When someone you love suffers a traumatic brain injury, it can be difficult to understand what they need from you during their recovery and after. To help you understand your role in their life, both practically and emotionally, here are a few things you should know:
TBIs Can Cause People to Feel Constant Anxiety and Even Fear
There’s really no other way to phrase it: Traumatic brain injuries are terrifying. One accident changed their life forever and caused them extreme pain, and as a result, many traumatic brain injury survivors live in fear of suffering another accident. Some have problems performing daily activities due to crippling anxiety while others manifest horrifying scenarios inside their heads. Because of these fears, TBI survivors may need therapy and strong emotional support from the people in their lives.
Paying Attention to Conversations Is More Difficult Than It Was Before
If you ever feel that a TBI survivor is ignoring what you’re saying or purposefully not engaging in conversation, remember that their brain is no longer the same. What appears to be a lack of attention might actually be the person’s struggle to understand, remember or communicate. Be patient and give them the time they need to comprehend what you’re saying.
The Pain Doesn’t Really Go Away
When a TBI occurs, the damage can last indefinitely, even if the injuries are invisible to the naked eye. Most traumatic brain injury survivors deal with chronic pain from their accidents in the form of terrible migraines, chest pains, neck aches or more. Even if a TBI survivor appears to be fine, keep in mind that they’re dealing with more discomfort than you probably realize.
Surviving and Living With a TBI Is Fatiguing
The pain, difficulty thinking, and physical struggles that accompany a traumatic brain injury often leave survivors feeling drained. Even when you’re frustrated and feel like the survivor isn’t helping you care for them, don’t mistake their fatigue for laziness. Try to remember that TBI survivors need more sleep than a normal person and that every day takes a heavy toll on their physical and mental energy levels.
If you are caring for someone with a TBI and need additional support, turn to TryMunity’s online community.

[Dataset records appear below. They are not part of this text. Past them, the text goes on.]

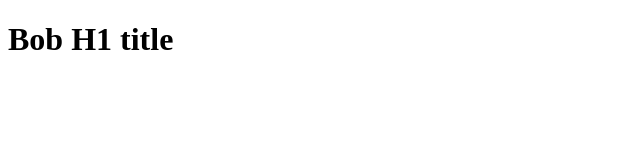
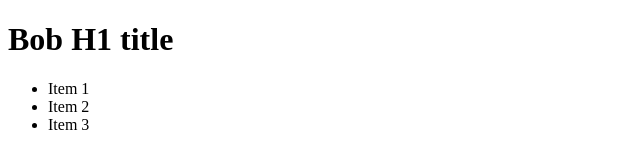
Before and after one commit to Vubs/masteringMyGit, a plain HTML site: page index.html in a window 1280 px wide. Shown: the whole page, without its empty margins (0-640 px from the left). Drawn offline with Linux system fonts and the light colour scheme.

Commit message:
adding the first module in the index

```diff
--- a/index.html
+++ b/index.html
@@ -6,5 +6,15 @@
 <body>
 	<h1>Bob H1 title</h1>
 
+	<div class="module-one">
+		<ul>
+			<li>Item 1</li>
+			<li>Item 2</li>
+			<li>Item 3</li>
+		</ul>
+	</div>
+
+
+
 </body>
 </html>
```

The nonprofit organization can give you and your loved one access to a network of survivors and supporters, as well as important resources and words of encouragement.